*WHAT TO PRODUCE:* Copy each record below exactly, please, and leave its pictures out.

*** DATA PROVIDED Section Begins ***

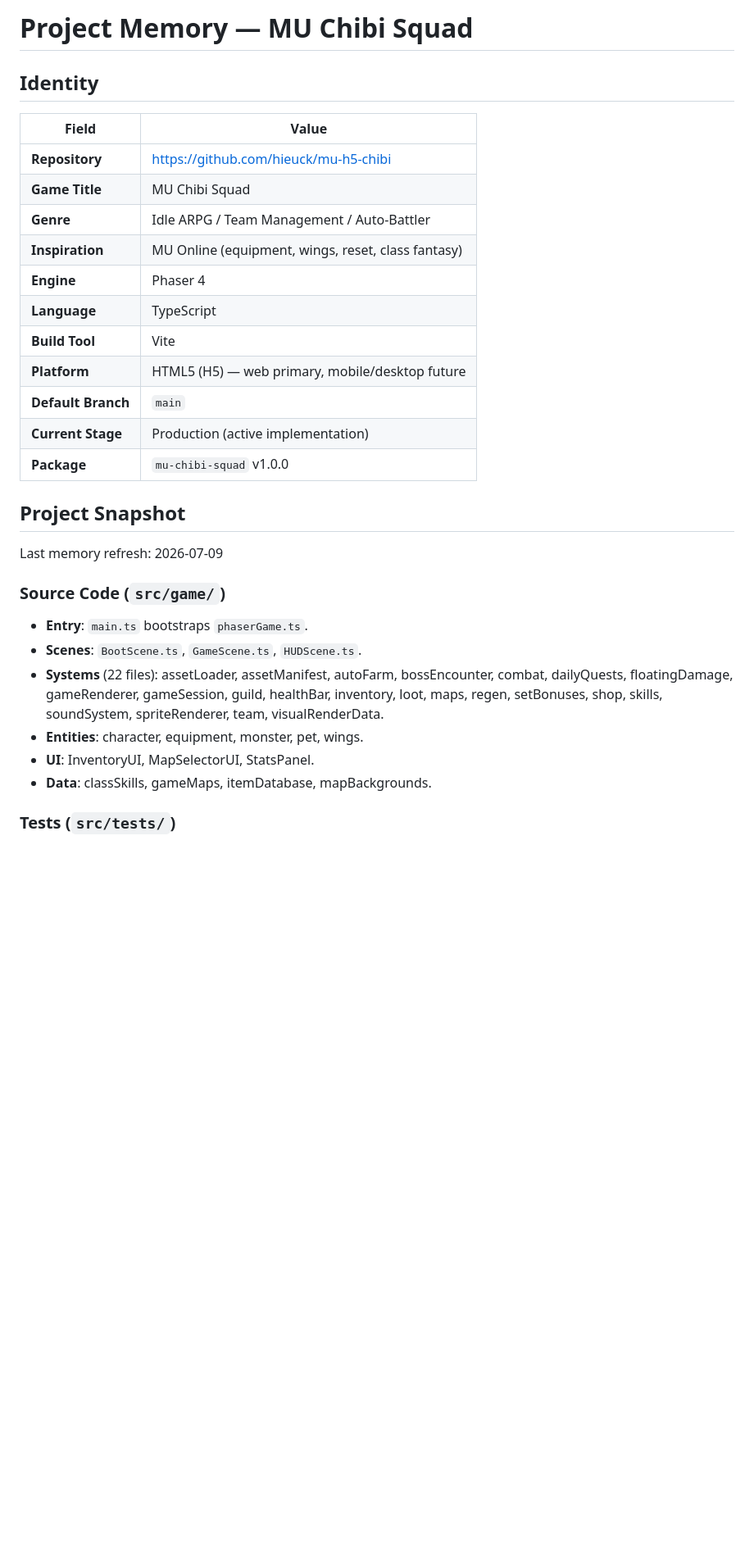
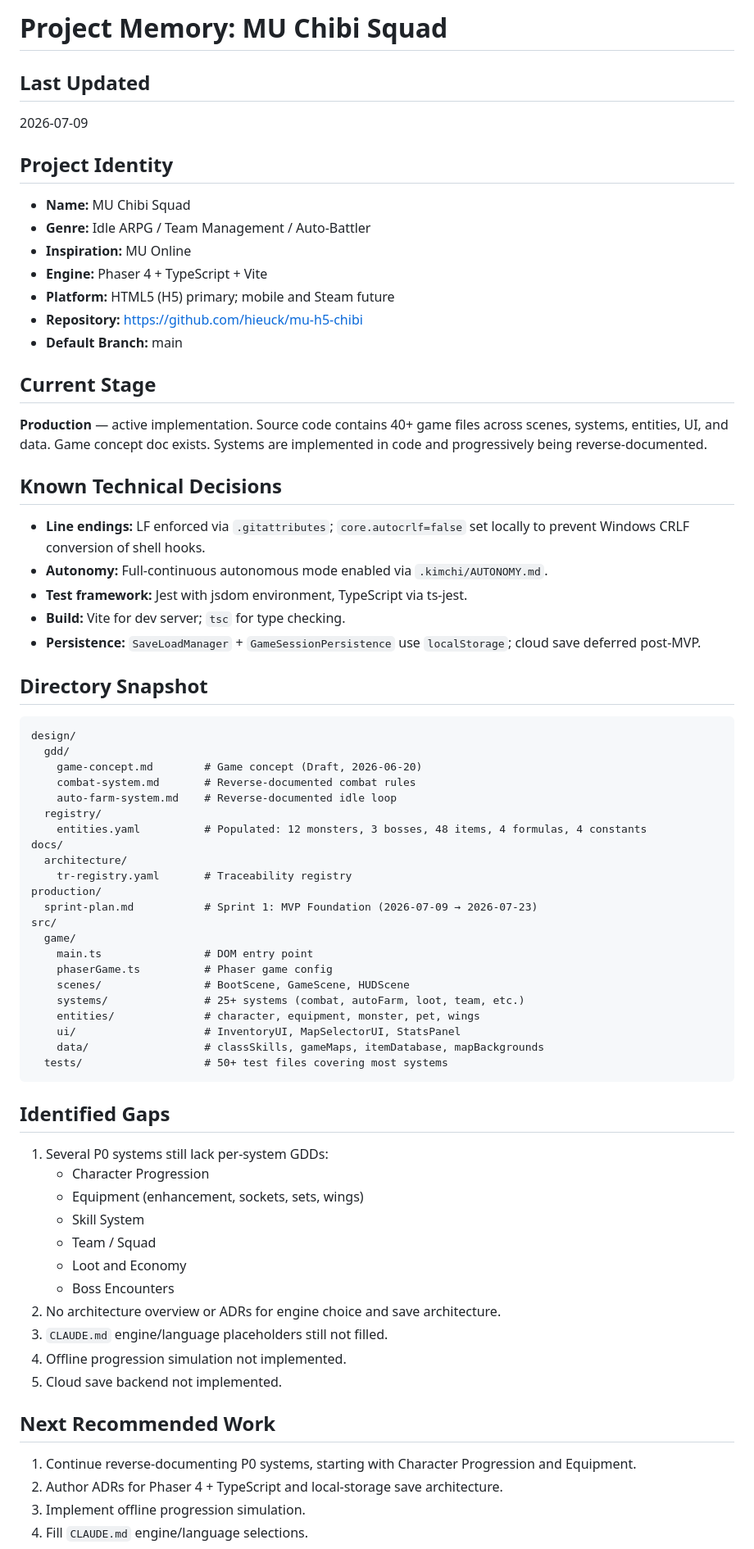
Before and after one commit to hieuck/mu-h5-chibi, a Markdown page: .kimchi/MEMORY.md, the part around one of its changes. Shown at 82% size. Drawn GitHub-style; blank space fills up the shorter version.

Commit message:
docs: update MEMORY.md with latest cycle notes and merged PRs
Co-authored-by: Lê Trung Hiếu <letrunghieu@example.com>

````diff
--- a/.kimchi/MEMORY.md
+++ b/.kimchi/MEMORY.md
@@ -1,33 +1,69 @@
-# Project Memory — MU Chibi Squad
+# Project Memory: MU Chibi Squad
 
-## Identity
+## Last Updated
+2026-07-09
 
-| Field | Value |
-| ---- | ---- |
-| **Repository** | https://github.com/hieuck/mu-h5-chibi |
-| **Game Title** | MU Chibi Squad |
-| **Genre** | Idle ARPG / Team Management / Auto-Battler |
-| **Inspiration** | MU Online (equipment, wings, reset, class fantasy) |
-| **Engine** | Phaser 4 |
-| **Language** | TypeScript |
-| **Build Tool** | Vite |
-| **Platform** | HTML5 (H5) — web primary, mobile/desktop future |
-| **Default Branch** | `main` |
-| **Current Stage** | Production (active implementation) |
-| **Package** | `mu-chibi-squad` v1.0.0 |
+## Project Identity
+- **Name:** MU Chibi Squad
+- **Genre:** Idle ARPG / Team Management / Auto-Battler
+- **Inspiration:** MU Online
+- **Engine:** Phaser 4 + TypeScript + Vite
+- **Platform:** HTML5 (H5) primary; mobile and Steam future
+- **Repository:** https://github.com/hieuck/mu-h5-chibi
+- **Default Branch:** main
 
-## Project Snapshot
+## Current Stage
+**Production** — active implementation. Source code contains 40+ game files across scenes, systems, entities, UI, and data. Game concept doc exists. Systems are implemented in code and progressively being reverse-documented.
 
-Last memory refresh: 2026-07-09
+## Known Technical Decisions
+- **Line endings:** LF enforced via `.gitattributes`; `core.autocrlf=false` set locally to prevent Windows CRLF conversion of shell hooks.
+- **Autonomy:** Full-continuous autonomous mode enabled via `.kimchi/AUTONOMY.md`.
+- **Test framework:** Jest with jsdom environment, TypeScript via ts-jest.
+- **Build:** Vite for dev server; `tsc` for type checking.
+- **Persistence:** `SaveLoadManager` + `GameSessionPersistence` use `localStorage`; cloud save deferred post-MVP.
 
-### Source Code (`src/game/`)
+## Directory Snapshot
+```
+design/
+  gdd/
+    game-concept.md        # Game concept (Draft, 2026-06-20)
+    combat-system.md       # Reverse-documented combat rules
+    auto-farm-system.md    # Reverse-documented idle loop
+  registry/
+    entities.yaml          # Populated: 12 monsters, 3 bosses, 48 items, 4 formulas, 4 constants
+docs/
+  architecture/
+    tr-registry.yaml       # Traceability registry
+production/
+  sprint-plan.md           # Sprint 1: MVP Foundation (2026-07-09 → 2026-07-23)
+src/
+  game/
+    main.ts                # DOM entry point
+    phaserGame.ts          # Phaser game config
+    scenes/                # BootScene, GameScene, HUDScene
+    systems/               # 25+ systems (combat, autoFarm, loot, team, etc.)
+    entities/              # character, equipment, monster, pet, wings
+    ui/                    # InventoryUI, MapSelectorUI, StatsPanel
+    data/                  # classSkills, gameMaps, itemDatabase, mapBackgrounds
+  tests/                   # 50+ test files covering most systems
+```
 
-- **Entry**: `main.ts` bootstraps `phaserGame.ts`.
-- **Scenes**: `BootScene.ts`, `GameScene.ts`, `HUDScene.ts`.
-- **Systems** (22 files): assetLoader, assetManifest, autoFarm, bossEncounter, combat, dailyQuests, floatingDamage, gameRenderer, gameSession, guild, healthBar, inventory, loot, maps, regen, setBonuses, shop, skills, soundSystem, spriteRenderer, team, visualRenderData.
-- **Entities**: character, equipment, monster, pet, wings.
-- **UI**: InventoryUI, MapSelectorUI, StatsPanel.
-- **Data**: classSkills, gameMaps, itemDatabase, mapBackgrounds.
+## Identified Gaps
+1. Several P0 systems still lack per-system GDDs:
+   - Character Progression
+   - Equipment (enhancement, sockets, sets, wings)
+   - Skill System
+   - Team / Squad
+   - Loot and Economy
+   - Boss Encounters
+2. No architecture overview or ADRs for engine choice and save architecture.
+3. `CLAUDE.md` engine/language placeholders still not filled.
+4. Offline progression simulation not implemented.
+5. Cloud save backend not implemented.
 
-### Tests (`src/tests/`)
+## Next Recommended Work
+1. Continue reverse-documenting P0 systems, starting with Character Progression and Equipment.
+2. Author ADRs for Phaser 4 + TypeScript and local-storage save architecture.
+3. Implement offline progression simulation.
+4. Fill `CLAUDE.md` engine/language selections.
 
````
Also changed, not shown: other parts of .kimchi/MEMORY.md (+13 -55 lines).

*** DATA PROVIDED Section Ends ***

*RESULT OF THE TASK:*
Before and after one commit to hieuck/mu-h5-chibi, a Markdown page: .kimchi/MEMORY.md, the part around one of its changes. Shown at 82% size. Drawn GitHub-style; blank space fills up the shorter version.

Commit message:
docs: update MEMORY.md with latest cycle notes and merged PRs
Co-authored-by: Lê Trung Hiếu <letrunghieu@example.com>

````diff
--- a/.kimchi/MEMORY.md
+++ b/.kimchi/MEMORY.md
@@ -1,33 +1,69 @@
-# Project Memory — MU Chibi Squad
+# Project Memory: MU Chibi Squad
 
-## Identity
+## Last Updated
+2026-07-09
 
-| Field | Value |
-| ---- | ---- |
-| **Repository** | https://github.com/hieuck/mu-h5-chibi |
-| **Game Title** | MU Chibi Squad |
-| **Genre** | Idle ARPG / Team Management / Auto-Battler |
-| **Inspiration** | MU Online (equipment, wings, reset, class fantasy) |
-| **Engine** | Phaser 4 |
-| **Language** | TypeScript |
-| **Build Tool** | Vite |
-| **Platform** | HTML5 (H5) — web primary, mobile/desktop future |
-| **Default Branch** | `main` |
-| **Current Stage** | Production (active implementation) |
-| **Package** | `mu-chibi-squad` v1.0.0 |
+## Project Identity
+- **Name:** MU Chibi Squad
+- **Genre:** Idle ARPG / Team Management / Auto-Battler
+- **Inspiration:** MU Online
+- **Engine:** Phaser 4 + TypeScript + Vite
+- **Platform:** HTML5 (H5) primary; mobile and Steam future
+- **Repository:** https://github.com/hieuck/mu-h5-chibi
+- **Default Branch:** main
 
-## Project Snapshot
+## Current Stage
+**Production** — active implementation. Source code contains 40+ game files across scenes, systems, entities, UI, and data. Game concept doc exists. Systems are implemented in code and progressively being reverse-documented.
 
-Last memory refresh: 2026-07-09
+## Known Technical Decisions
+- **Line endings:** LF enforced via `.gitattributes`; `core.autocrlf=false` set locally to prevent Windows CRLF conversion of shell hooks.
+- **Autonomy:** Full-continuous autonomous mode enabled via `.kimchi/AUTONOMY.md`.
+- **Test framework:** Jest with jsdom environment, TypeScript via ts-jest.
+- **Build:** Vite for dev server; `tsc` for type checking.
+- **Persistence:** `SaveLoadManager` + `GameSessionPersistence` use `localStorage`; cloud save deferred post-MVP.
 
-### Source Code (`src/game/`)
+## Directory Snapshot
+```
+design/
+  gdd/
+    game-concept.md        # Game concept (Draft, 2026-06-20)
+    combat-system.md       # Reverse-documented combat rules
+    auto-farm-system.md    # Reverse-documented idle loop
+  registry/
+    entities.yaml          # Populated: 12 monsters, 3 bosses, 48 items, 4 formulas, 4 constants
+docs/
+  architecture/
+    tr-registry.yaml       # Traceability registry
+production/
+  sprint-plan.md           # Sprint 1: MVP Foundation (2026-07-09 → 2026-07-23)
+src/
+  game/
+    main.ts                # DOM entry point
+    phaserGame.ts          # Phaser game config
+    scenes/                # BootScene, GameScene, HUDScene
+    systems/               # 25+ systems (combat, autoFarm, loot, team, etc.)
+    entities/              # character, equipment, monster, pet, wings
+    ui/                    # InventoryUI, MapSelectorUI, StatsPanel
+    data/                  # classSkills, gameMaps, itemDatabase, mapBackgrounds
+  tests/                   # 50+ test files covering most systems
+```
 
-- **Entry**: `main.ts` bootstraps `phaserGame.ts`.
-- **Scenes**: `BootScene.ts`, `GameScene.ts`, `HUDScene.ts`.
-- **Systems** (22 files): assetLoader, assetManifest, autoFarm, bossEncounter, combat, dailyQuests, floatingDamage, gameRenderer, gameSession, guild, healthBar, inventory, loot, maps, regen, setBonuses, shop, skills, soundSystem, spriteRenderer, team, visualRenderData.
-- **Entities**: character, equipment, monster, pet, wings.
-- **UI**: InventoryUI, MapSelectorUI, StatsPanel.
-- **Data**: classSkills, gameMaps, itemDatabase, mapBackgrounds.
+## Identified Gaps
+1. Several P0 systems still lack per-system GDDs:
+   - Character Progression
+   - Equipment (enhancement, sockets, sets, wings)
+   - Skill System
+   - Team / Squad
+   - Loot and Economy
+   - Boss Encounters
+2. No architecture overview or ADRs for engine choice and save architecture.
+3. `CLAUDE.md` engine/language placeholders still not filled.
+4. Offline progression simulation not implemented.
+5. Cloud save backend not implemented.
 
-### Tests (`src/tests/`)
+## Next Recommended Work
+1. Continue reverse-documenting P0 systems, starting with Character Progression and Equipment.
+2. Author ADRs for Phaser 4 + TypeScript and local-storage save architecture.
+3. Implement offline progression simulation.
+4. Fill `CLAUDE.md` engine/language selections.
 
````
Also changed, not shown: other parts of .kimchi/MEMORY.md (+13 -55 lines).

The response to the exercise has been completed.